The Defining Decade: Why Your Twenties Matter–And How to Make the Most of Them Now by Meg Jay
I’m going to admit that the main reason I’m doing an “October Reads” is so that I can talk about this book. I haven’t really read anything substantial yet—unless you count all those books with the half-dressed men on the covers. I figured I have to ease myself into this reading thing.
This book had been on my to-read list for so long and finally, during one of the most miserable overnight flights, I was able to finish it.
In it, Jay talks about how our rapidly revolutionizing culture has glorified and romanticized the “lost twenties,” justifying how it’s actually our 30’s where we need to have focus in our lives. Jay argues that this isn’t the case, that those in their 20’s need to start working towards their future lives now to ensure they’re in a good place in by their 30’s.
Maybe it was the timing of the read or the topic of the book, but the combination of the two threw me into a mini existential crisis. Before, this would’ve thrown me for a huge loop and I would’ve spiraled out into a panic that only my fellow mid-twenty year-olds would understand. But instead, I can see points in her argument while simultaneously questioning where she lies on the traditional vs. non-traditional spectrum.
Whether you agree or not, no matter what end of the spectrum you’re at, I think this is a fascinating read.
The Power of Vulnerability by Brené Brown

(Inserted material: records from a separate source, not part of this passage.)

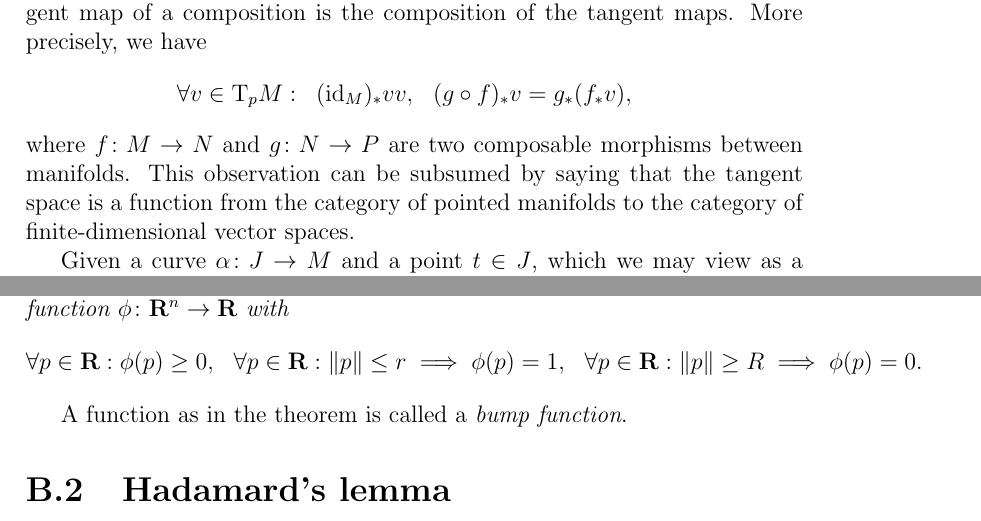
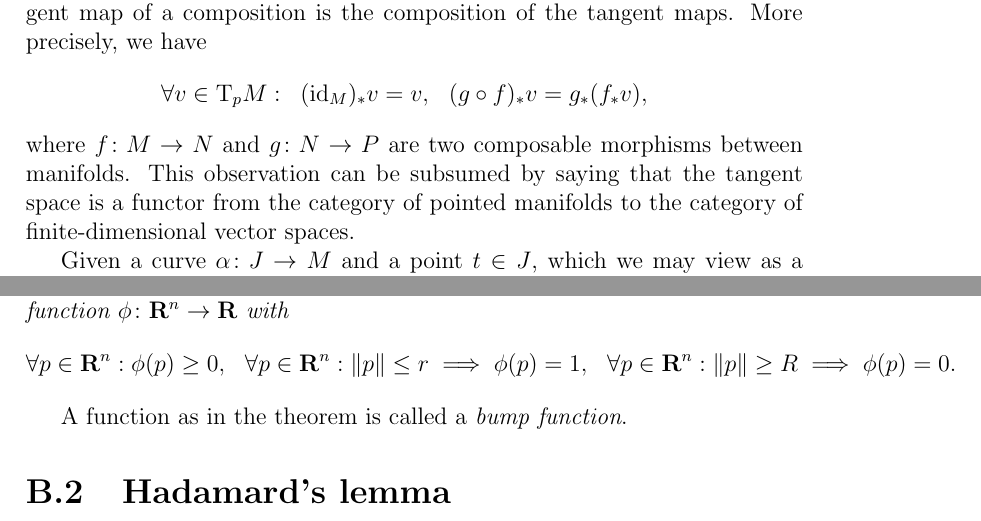
Before and after one commit to mnieper/gravity, a LaTeX document (gravity.tex, which reads analysis.tex, spacetime.tex): two parts of pages 23 and 45 of 45, joined at a grey line, cut so that both start at the same text. Compiled offline with pdfLaTeX.

Commit message:
Fix some mistakes

```diff
--- a/analysis.tex
+++ b/analysis.tex
@@ -8,9 +8,9 @@
   For any two real numbers $0 < r < R$ there exists a smooth
   function $\phi\colon \set R^n \to \set R$ with
   \begin{align*}
-    \forall p \in \set R: \phi(p) & \ge 0, &
-    \forall p \in \set R: \norm p \leq r \implies \phi(p) & = 1, &
-    \forall p \in \set R: \norm p \geq R \implies \phi(p) & = 0.
+    \forall p \in \set R^n: \phi(p) & \ge 0, &
+    \forall p \in \set R^n: \norm p \leq r \implies \phi(p) & = 1, &
+    \forall p \in \set R^n: \norm p \geq R \implies \phi(p) & = 0.
   \end{align*}
 \end{thm}
 
--- a/spacetime.tex
+++ b/spacetime.tex
@@ -694,13 +694,13 @@ have
 \[
   \begin{aligned}
     \forall v \in \Tang_p M: &&
-    (\id_M)_* v & v, &
+    (\id_M)_* v & = v, &
     (g \circ f)_* v & = g_* (f_* v),
   \end{aligned}
 \]
 where $f\colon M \to N$ and $g\colon N \to P$ are two composable morphisms
 between manifolds. This observation can be subsumed by saying that the
-tangent space is a function from the category of pointed manifolds to the
+tangent space is a functor from the category of pointed manifolds to the
 category of finite-dimensional vector spaces.
 
 Given a curve $\alpha\colon J \to M$ and a point $t \in J$, which we may view
```
Also changed, not shown: notations.tex (+1 -1 lines), topology.tex (+3 -3 lines), gravity.pdf, spacetime.tex (8 more changed lines).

Ever since her TED talk, Brené Brown has been gaining momentum. Technically, this isn’t even a book; it’s a spoken conference that she held live. BUT it talks about something that I’m increasingly interested in: vulnerability and how it relates to joy in life.

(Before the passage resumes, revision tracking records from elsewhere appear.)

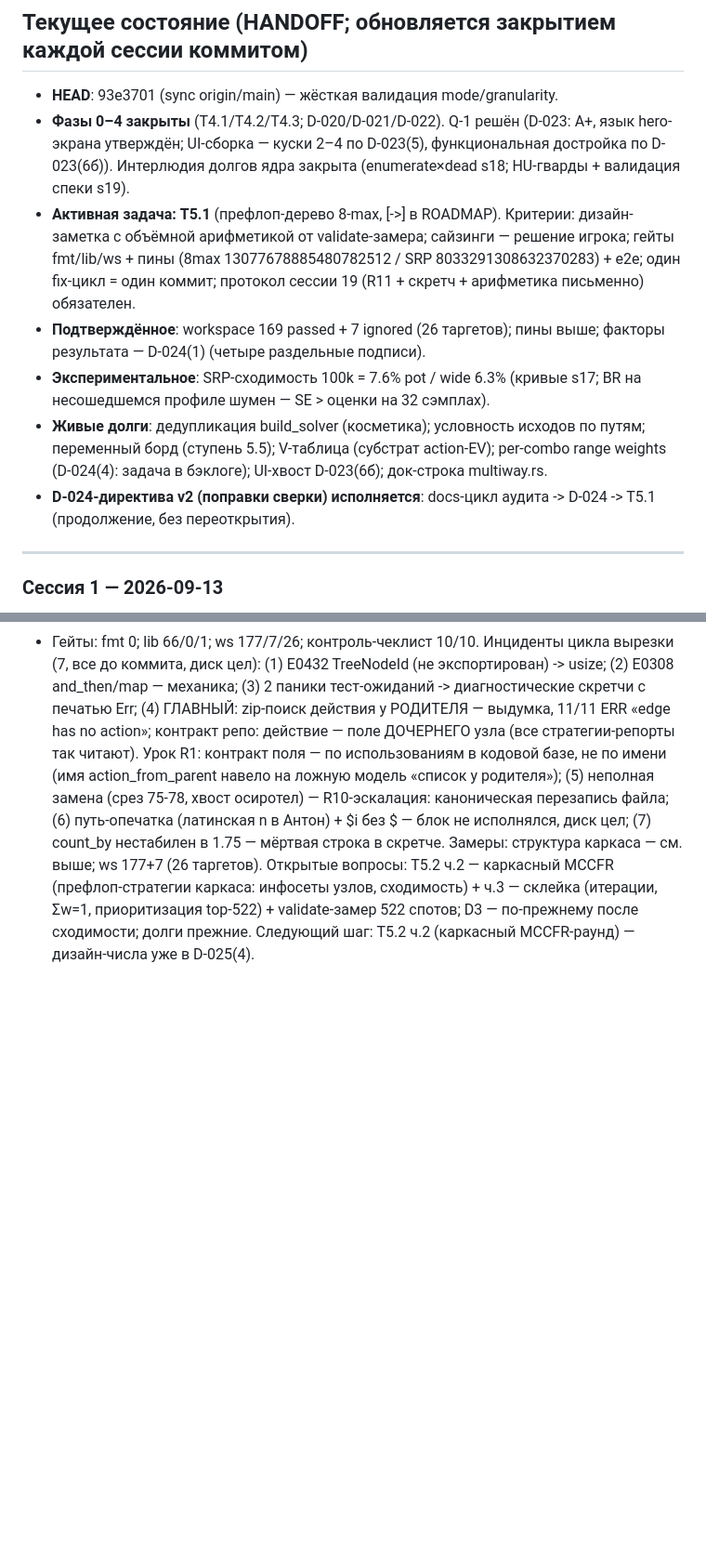
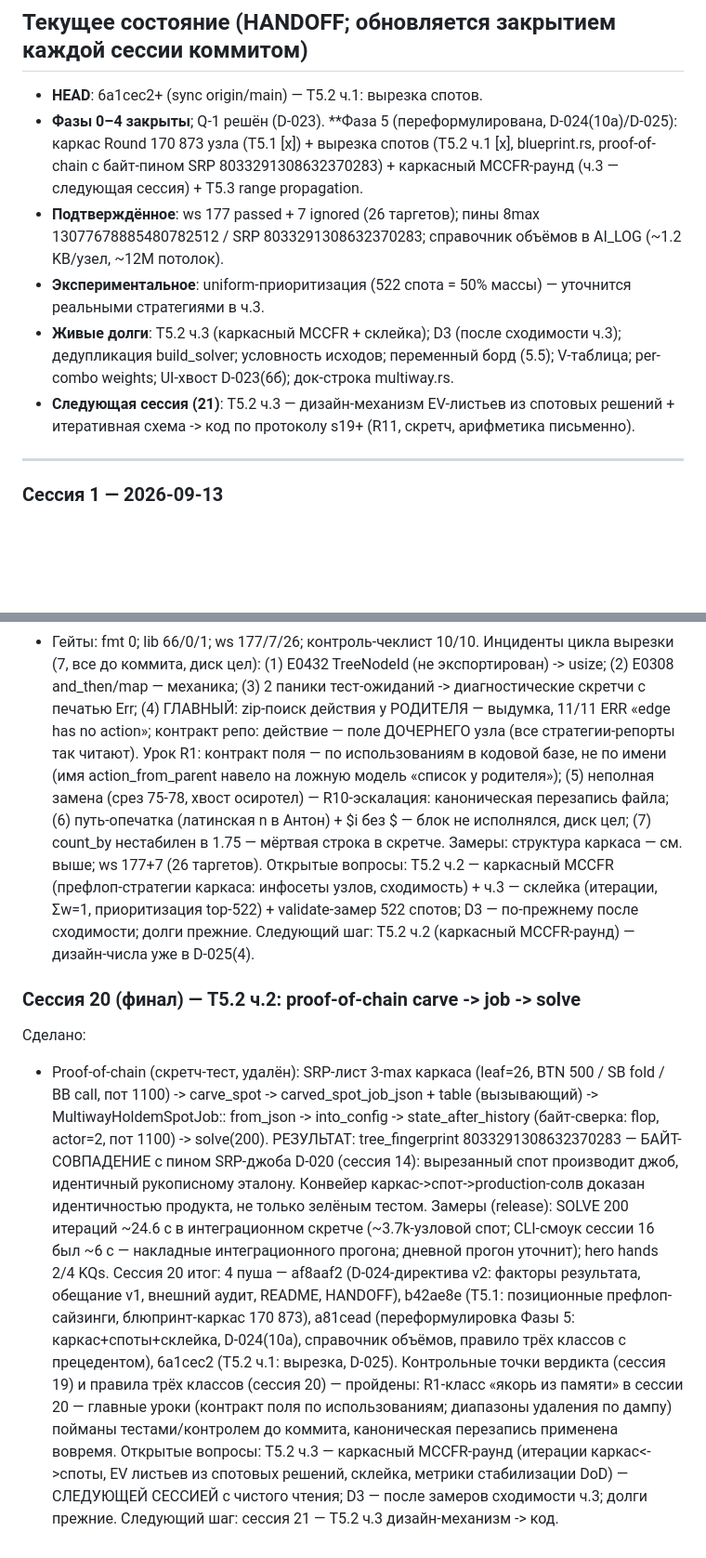
Before and after one commit to TkachAnton/holdem-solver, a Markdown page: docs/AI_LOG.md, 2 parts joined by grey strips. Shown at 93% size. GitHub-like rendering; blank space fills up the shorter version.

Commit message:
docs(log): сессия 20 финал — proof-of-chain carve->job->solve с байт-пином SRP (8033291308632370283: вырезанный спот == рукописному эталону D-020); итог 4 пуша (D-024, T5.1, Фаза 5-переформулировка, T5.2 ч.1); HANDOFF обновлён на T5.2 ч.3; сессия 21 — каркасный MCCFR-раунд

```diff
--- a/docs/AI_LOG.md
+++ b/docs/AI_LOG.md
@@ -13,26 +13,24 @@
 
 ## Текущее состояние (HANDOFF; обновляется закрытием каждой сессии коммитом)
 
-- **HEAD**: 93e3701 (sync origin/main) — жёсткая валидация mode/granularity.
-- **Фазы 0–4 закрыты** (T4.1/T4.2/T4.3; D-020/D-021/D-022). Q-1 решён (D-023:
-  A+, язык hero-экрана утверждён; UI-сборка — куски 2–4 по D-023(5),
-  функциональная достройка по D-023(6б)). Интерлюдия долгов ядра закрыта
-  (enumerate×dead s18; HU-гварды + валидация спеки s19).
-- **Активная задача: T5.1** (префлоп-дерево 8-max, [->] в ROADMAP). Критерии:
-  дизайн-заметка с объёмной арифметикой от validate-замера; сайзинги —
-  решение игрока; гейты fmt/lib/ws + пины (8max 13077678885480782512 /
-  SRP 8033291308632370283) + e2e; один fix-цикл = один коммит; протокол
-  сессии 19 (R11 + скретч + арифметика письменно) обязателен.
-- **Подтверждённое**: workspace 169 passed + 7 ignored (26 таргетов); пины
-  выше; факторы результата — D-024(1) (четыре раздельные подписи).
-- **Экспериментальное**: SRP-сходимость 100k = 7.6% pot / wide 6.3% (кривые
-  s17; BR на несошедшемся профиле шумен — SE > оценки на 32 сэмплах).
-- **Живые долги**: дедупликация build_solver (косметика); условность исходов
-  по путям; переменный борд (ступень 5.5); V-таблица (субстрат action-EV);
-  per-combo range weights (D-024(4): задача в бэклоге); UI-хвост D-023(6б);
-  док-строка multiway.rs.
-- **D-024-директива v2 (поправки сверки) исполняется**: docs-цикл аудита ->
-  D-024 -> T5.1 (продолжение, без переоткрытия).
+- **HEAD**: 6a1cec2+ (sync origin/main) — T5.2 ч.1: вырезка спотов.
+- **Фазы 0–4 закрыты**; Q-1 решён (D-023). **Фаза 5 (переформулирована,
+  D-024(10a)/D-025): каркас Round 170 873 узла (T5.1 [x]) + вырезка
+  спотов (T5.2 ч.1 [x], blueprint.rs, proof-of-chain с байт-пином
+  SRP 8033291308632370283) + каркасный MCCFR-раунд (ч.3 — следующая
+  сессия) + T5.3 range propagation.
+- **Подтверждённое**: ws 177 passed + 7 ignored (26 таргетов); пины
+  8max 13077678885480782512 / SRP 8033291308632370283; справочник
+  объёмов в AI_LOG (~1.2 KB/узел, ~12M потолок).
+- **Экспериментальное**: uniform-приоритизация (522 спота = 50%
+  массы) — уточнится реальными стратегиями в ч.3.
+- **Живые долги**: T5.2 ч.3 (каркасный MCCFR + склейка); D3 (после
+  сходимости ч.3); дедупликация build_solver; условность исходов;
+  переменный борд (5.5); V-таблица; per-combo weights; UI-хвост
+  D-023(6б); док-строка multiway.rs.
+- **Следующая сессия (21)**: T5.2 ч.3 — дизайн-механизм EV-листьев из
+  спотовых решений + итеративная схема -> код по протоколу s19+ (R11,
+  скретч, арифметика письменно).
 
 ---
 
@@ -981,3 +979,33 @@ preflop8 — вместе с D3; долги прежние.
 по-прежнему после сходимости; долги прежние.
 Следующий шаг: T5.2 ч.2 (каркасный MCCFR-раунд) — дизайн-числа уже
 в D-025(4).
+
+### Сессия 20 (финал) — T5.2 ч.2: proof-of-chain carve -> job -> solve
+Сделано:
+* Proof-of-chain (скретч-тест, удалён): SRP-лист 3-max каркаса (leaf=26,
+  BTN 500 / SB fold / BB call, пот 1100) -> carve_spot ->
+  carved_spot_job_json + table (вызывающий) -> MultiwayHoldemSpotJob::
+  from_json -> into_config -> state_after_history (байт-сверка: flop,
+  actor=2, пот 1100) -> solve(200). РЕЗУЛЬТАТ: tree_fingerprint
+  8033291308632370283 — БАЙТ-СОВПАДЕНИЕ с пином SRP-джоба D-020
+  (сессия 14): вырезанный спот производит джоб, идентичный
+  рукописному эталону. Конвейер каркас->спот->production-солв
+  доказан идентичностью продукта, не только зелёным тестом.
+Замеры (release): SOLVE 200 итераций ~24.6 c в интеграционном скретче
+(~3.7k-узловой спот; CLI-смоук сессии 16 был ~6 c — накладные
+интеграционного прогона; дневной прогон уточнит); hero hands 2/4 KQs.
+Сессия 20 итог: 4 пуша — af8aaf2 (D-024-директива v2: факторы
+результата, обещание v1, внешний аудит, README, HANDOFF), b42ae8e
+(T5.1: позиционные префлоп-сайзинги, блюпринт-каркас 170 873),
+a81cead (переформулировка Фазы 5: каркас+споты+склейка, D-024(10a),
+справочник объёмов, правило трёх классов с прецедентом),
+6a1cec2 (T5.2 ч.1: вырезка, D-025). Контрольные точки вердикта
+(сессия 19) и правила трёх классов (сессия 20) — пройдены: R1-класс
+«якорь из памяти» в сессии 20 — главные уроки (контракт поля по
+использованиям; диапазоны удаления по дампу) пойманы тестами/контролем
+до коммита, каноническая перезапись применена вовремя.
+Открытые вопросы: T5.2 ч.3 — каркасный MCCFR-раунд (итерации
+каркас<->споты, EV листьев из спотовых решений, склейка, метрики
+стабилизации DoD) — СЛЕДУЮЩЕЙ СЕССИЕЙ с чистого чтения; D3 — после
+замеров сходимости ч.3; долги прежние.
+Следующий шаг: сессия 21 — T5.2 ч.3 дизайн-механизм -> код.
```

Here, she talks about how her research has shown that those who are able to experience joy in their everyday have one thing in common; their perspective they get from embracing vulnerability. Not only is her talk so thorough, but it gave me direction in how to deconstruct my own personality (another habit of mine).